On our last day of the back country hike we found ourselves departing Red Eagle Lake in the direction of our terminus, the town of St. Mary. Our final leg wasn’t a major undertaking compared to our previous 2 days which had both topped out over 10 miles with lots of climbing. At this point in the journey I think we had all forgotten what it felt like to walk on blister-less feet. Memories of civilization and routine seemed to fade exponentially as we got used to lives filled with simple needs and the absence of the usual comforts. The remaining glimmer of society as we knew it, specifically the availability of beer and hot food, was pulling our exhausted bodies forward one foot at a time. As if on cue, our previous luck with perfect weather the entire duration of our trip dissipated, and the skies opened up to yield moderate but consistent rainfall. Comfort had become such a distant need so we took the precipitation in stride and continued at a constant pace. After some time we were so close to the end that I could practically taste the hops of that first beer on the tip of my tongue. All of a sudden a large, wriggling dark brown blob appeared on the crest of a hill and slowly apparated into the shapes of a group of horses and their riders. My weary eyes and mind almost registered this sudden sign of civilization, of other people, as a mirage. The unexpected beauty of these horses and their female riders, geared up and clad in proper rain and riding gear, elated us in a way that is difficult to describe. We exchanged light pleasantries and photographs before embarking in our opposite directions, and before we knew it they were gone and we were walking again. It struck me how seamlessly they seemed to fit in with the environment, with the current moment; as if their collective lives consisted of nothing but intercepting dog-tired hikers on that one hill in East Glacier National Park.

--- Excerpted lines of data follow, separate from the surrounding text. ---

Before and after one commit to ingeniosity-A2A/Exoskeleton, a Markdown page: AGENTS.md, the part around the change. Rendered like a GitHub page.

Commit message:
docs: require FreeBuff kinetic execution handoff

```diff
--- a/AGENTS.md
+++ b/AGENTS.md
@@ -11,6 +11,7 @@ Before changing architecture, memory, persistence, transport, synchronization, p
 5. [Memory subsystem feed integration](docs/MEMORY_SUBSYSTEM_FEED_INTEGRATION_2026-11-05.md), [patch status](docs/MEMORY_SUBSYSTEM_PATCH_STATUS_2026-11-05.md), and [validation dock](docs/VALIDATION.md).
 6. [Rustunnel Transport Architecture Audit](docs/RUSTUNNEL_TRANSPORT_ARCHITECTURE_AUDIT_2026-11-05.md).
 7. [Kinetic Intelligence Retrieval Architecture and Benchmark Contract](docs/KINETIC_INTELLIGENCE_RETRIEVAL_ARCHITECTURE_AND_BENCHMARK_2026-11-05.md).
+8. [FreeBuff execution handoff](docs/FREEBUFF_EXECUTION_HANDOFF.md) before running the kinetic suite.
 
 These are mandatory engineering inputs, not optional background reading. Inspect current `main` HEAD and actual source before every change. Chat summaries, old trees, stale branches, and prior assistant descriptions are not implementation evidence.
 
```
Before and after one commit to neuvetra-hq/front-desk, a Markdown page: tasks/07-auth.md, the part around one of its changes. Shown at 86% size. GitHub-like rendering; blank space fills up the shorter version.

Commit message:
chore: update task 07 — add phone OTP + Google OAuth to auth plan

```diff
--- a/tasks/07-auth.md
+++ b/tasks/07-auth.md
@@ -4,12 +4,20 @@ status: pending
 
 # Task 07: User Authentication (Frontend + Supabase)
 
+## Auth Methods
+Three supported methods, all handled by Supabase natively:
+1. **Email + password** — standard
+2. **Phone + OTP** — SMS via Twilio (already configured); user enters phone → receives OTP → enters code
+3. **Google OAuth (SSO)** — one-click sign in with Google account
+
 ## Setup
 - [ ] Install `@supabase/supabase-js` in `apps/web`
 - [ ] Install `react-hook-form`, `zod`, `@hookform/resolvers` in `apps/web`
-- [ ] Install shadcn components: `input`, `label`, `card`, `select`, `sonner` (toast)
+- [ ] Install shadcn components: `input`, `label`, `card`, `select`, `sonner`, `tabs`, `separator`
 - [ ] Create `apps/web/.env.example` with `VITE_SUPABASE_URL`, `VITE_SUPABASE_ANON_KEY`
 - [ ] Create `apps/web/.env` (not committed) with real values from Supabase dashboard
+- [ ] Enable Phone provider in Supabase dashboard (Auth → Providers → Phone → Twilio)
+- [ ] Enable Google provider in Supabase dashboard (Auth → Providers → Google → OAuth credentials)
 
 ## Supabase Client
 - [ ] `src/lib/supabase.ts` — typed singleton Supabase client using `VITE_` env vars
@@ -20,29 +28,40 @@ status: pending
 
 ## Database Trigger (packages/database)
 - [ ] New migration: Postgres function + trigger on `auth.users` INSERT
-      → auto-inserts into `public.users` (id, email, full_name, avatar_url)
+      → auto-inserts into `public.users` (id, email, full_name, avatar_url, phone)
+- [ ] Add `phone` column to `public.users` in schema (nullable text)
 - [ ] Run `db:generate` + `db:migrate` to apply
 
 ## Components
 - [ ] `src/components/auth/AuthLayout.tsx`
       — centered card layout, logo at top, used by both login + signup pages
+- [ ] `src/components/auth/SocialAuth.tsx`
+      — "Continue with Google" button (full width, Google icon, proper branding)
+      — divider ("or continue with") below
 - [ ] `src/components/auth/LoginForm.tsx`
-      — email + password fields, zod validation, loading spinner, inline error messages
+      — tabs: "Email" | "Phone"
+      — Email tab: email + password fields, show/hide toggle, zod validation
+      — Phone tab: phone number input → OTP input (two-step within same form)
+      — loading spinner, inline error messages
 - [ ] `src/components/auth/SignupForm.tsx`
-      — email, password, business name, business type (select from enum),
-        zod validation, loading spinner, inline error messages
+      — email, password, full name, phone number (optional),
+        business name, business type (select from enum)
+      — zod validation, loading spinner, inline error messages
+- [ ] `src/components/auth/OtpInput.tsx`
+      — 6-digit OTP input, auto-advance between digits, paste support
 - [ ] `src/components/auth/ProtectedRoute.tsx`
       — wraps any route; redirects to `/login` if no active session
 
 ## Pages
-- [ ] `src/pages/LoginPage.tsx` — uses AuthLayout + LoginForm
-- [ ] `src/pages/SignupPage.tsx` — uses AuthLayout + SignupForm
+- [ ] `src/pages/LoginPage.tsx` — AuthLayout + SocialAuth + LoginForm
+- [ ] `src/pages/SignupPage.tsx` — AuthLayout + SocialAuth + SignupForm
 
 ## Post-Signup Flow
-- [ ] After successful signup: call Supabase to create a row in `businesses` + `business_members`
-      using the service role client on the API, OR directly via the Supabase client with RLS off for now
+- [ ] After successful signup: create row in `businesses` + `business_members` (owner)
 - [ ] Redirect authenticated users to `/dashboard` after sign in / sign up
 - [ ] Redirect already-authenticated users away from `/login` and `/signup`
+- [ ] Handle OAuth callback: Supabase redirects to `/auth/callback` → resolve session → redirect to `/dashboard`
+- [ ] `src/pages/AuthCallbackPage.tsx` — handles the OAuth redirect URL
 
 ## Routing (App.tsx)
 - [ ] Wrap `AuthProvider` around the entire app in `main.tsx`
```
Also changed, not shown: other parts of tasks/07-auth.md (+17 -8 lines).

#5: Out of the Back Country
We emerged from the back country in the afternoon of the fourth day of our journey. Tired, relieved and famished; we posted up at the town lodge and enjoyed some simple restaurant fare that at the time was the best meal I’d ever had. Forgoing the option of camping in the nearby St. Mary’s Campground, which was the original plan, we decided to book a room in the lodge to afford ourselves a little bit of opulence after our big walk. The feeling of slipping on my sandals after 4 days of cramming my feet in hiking boots felt like the greatest luxury a man could enjoy. Walking around without my backpack on felt akin to pleasantly floating a few inches off the ground. We enjoyed our reintroduction to a semblance of comfort by enjoying the beautiful views surrounding us. A fabulous sunset was sending rays soaring over the tops of nearby peaks as we celebrated the end of our walk with, well… More walking.
#6: Nate and the Milky Way

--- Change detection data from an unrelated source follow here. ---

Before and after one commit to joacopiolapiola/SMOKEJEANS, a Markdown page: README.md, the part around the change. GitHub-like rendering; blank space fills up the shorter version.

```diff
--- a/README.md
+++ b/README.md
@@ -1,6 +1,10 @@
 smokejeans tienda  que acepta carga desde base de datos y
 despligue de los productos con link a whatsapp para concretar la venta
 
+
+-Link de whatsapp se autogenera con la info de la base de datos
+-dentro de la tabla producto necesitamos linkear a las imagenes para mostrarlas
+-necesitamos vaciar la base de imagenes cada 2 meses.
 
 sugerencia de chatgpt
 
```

For the majority of our trip, our desire for a solid stargazing session had been spoiled by exhaustion. Some nights we simply couldn’t see the stars and others we were fast asleep before they really became visible. My buddy Nate and I weren’t going to let our last chance to glimpse the heavens in this remote area slip through our fingers, so we ambled out to a field near the lodge despite a bit of cloud cover. As we were walking that direction, what I initially perceived to be a cloud revealed itself to be the brightest Milky Way I had ever seen in person. Nate and I spent a good half hour taking photos and sharing the sight. I couldn’t have asked for a better finale for one of the greatest weeks of my life than the celestial eyeful we were given that night.

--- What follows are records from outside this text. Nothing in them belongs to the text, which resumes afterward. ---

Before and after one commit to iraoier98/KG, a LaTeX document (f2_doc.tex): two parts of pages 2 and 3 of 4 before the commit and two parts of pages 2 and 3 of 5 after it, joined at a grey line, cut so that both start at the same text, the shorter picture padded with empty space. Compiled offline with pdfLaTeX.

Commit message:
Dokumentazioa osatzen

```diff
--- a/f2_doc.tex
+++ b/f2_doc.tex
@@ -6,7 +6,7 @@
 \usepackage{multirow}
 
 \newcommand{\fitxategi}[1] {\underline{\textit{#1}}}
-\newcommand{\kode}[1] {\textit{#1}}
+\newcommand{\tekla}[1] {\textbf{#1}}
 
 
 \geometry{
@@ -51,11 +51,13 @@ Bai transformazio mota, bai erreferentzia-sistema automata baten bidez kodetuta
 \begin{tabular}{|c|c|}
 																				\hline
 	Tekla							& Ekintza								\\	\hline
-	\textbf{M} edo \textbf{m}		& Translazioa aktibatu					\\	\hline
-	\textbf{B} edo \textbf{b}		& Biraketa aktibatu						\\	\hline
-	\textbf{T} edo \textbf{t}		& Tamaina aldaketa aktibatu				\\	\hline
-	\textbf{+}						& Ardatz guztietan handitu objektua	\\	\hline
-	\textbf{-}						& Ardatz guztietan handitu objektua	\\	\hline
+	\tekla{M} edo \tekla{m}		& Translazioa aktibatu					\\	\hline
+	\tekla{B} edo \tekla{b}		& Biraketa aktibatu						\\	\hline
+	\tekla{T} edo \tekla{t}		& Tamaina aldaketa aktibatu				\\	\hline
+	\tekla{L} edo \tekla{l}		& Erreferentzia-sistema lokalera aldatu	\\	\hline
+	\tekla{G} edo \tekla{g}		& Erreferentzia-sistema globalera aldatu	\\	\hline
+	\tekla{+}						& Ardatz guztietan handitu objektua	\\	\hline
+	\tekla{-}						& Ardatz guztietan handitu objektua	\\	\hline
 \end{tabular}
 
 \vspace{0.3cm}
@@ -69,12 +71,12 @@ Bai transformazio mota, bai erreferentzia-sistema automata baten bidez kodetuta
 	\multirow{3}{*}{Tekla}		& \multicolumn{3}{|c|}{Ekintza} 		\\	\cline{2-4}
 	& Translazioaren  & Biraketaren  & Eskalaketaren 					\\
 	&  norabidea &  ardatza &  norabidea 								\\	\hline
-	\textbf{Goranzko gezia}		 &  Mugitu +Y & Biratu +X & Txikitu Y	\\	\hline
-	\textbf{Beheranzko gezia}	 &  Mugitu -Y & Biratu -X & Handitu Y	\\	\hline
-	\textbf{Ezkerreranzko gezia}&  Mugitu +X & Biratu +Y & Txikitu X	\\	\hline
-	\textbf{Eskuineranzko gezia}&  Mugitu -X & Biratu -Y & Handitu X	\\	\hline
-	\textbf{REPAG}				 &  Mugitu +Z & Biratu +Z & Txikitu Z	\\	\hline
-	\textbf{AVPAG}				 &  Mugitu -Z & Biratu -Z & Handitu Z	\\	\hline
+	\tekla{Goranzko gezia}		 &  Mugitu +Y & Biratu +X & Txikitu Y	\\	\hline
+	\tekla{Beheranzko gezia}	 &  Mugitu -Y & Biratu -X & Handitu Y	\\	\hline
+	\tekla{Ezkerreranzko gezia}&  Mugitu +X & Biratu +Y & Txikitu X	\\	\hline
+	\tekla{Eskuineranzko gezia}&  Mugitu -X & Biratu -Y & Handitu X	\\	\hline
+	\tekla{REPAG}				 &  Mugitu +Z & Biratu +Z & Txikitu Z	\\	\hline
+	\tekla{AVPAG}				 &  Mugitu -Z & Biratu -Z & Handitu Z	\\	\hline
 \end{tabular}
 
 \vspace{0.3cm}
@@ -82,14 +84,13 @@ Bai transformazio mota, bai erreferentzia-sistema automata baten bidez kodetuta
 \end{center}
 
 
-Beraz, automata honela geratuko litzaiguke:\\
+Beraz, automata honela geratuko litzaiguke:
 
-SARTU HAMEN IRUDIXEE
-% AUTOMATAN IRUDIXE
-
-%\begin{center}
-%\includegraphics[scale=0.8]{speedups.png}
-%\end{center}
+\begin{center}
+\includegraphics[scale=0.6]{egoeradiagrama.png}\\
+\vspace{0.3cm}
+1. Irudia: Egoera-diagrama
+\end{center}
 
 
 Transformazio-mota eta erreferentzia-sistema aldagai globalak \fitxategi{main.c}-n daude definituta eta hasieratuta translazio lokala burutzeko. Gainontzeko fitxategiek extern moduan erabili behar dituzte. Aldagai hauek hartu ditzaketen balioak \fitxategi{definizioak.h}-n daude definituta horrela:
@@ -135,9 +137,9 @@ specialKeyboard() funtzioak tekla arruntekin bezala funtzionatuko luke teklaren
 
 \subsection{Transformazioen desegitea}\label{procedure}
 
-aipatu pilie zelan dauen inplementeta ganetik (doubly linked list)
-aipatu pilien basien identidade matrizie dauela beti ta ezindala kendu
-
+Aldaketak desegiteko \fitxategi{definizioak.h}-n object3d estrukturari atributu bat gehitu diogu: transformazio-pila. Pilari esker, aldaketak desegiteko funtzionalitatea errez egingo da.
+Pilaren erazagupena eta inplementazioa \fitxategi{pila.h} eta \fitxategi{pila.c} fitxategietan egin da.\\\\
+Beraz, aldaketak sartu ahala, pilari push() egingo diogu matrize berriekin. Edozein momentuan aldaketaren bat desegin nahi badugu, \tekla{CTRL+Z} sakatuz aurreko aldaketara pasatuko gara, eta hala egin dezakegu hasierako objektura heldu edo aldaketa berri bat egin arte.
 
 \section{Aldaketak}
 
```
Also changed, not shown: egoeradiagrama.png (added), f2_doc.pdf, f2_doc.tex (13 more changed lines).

For more photos from this adventure, check out the album on my Flickr